(may be cross-listed with ENG 255 or M L 164) This course offers intensive examination of specific issues in film cultures and traditions, often those at the center of current critical interest. Topics for this course are conceived broadly to encompass studies of national cinemas, specific directors, filmmaking practices, and specific genres. May be repeated for credit with a different topic.
|Arts and Humanities||1 course|
Fall Semester informationIstvan Csicsery-Ronay
241A: Tps:Visual & Digital Narratives

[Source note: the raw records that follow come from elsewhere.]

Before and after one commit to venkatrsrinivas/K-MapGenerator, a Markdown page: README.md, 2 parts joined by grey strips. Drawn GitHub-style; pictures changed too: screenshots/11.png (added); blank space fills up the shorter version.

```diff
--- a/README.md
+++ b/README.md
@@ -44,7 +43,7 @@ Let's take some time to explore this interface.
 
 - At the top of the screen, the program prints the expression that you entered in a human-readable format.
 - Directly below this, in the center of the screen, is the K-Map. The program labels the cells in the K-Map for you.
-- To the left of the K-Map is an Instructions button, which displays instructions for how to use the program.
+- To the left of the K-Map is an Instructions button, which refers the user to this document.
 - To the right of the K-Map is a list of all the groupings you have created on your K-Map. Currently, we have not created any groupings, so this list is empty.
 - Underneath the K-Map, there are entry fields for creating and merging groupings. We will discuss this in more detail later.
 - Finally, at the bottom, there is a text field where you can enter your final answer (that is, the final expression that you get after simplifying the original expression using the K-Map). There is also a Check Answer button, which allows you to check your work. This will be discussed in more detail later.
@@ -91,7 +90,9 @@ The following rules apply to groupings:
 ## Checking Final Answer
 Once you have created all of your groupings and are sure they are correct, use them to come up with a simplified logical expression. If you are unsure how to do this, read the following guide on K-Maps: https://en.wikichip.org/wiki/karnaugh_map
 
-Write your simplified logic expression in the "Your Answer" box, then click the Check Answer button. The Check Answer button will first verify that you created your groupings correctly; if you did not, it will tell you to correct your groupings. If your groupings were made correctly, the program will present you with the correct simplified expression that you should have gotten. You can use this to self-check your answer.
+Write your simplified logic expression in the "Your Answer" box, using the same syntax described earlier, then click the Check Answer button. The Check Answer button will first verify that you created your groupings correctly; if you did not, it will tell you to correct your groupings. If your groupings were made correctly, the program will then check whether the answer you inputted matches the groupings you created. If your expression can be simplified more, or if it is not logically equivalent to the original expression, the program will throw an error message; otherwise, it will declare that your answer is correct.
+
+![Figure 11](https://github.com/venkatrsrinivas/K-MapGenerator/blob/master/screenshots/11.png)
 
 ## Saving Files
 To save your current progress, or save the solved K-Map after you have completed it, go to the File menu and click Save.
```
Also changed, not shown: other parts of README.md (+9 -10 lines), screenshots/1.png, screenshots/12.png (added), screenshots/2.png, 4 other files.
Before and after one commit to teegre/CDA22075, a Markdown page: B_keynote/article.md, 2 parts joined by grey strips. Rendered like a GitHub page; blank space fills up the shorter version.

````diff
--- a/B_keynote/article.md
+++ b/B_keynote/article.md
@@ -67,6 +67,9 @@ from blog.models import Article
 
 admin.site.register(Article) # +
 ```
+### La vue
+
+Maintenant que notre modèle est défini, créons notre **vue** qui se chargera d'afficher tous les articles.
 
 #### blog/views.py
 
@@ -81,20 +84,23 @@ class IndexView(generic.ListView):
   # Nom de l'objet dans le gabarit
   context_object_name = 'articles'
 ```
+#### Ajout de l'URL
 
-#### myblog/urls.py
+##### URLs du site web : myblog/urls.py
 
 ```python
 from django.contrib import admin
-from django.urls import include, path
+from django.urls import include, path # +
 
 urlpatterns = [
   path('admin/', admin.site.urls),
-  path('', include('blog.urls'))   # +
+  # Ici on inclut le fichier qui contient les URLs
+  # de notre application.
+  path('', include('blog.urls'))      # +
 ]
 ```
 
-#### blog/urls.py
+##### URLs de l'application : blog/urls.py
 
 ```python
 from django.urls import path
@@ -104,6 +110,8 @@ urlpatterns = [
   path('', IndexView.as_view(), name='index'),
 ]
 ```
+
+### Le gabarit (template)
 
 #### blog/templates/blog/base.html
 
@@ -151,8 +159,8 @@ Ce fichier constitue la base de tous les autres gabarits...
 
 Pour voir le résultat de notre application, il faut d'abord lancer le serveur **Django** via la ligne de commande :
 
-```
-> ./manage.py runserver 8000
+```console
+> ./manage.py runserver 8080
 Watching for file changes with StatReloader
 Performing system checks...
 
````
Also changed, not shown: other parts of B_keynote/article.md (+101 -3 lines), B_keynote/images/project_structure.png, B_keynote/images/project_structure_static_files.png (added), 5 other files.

In this course we will study the neglected traditions of science fiction cinema outside the US production system. Science-fiction cinema is often considered among the most technically and visually innovative genres of film. It has historically been the laboratory for new technologies of sound, special effects, and set design, as well as narratives about the relationship between social life and technological transformation. Although the US has been the primary and most influential producer of science fiction films, major works have been produced in other countries. As globalization extends to more and more societies, science fiction film has become one of its major artforms. In this course we will study films from Russia and Eastern Europe, Great Britain, France, India, Japan, and Latin America. We will focus on the science fiction film tradition and the social-historical contexts in which they emerged.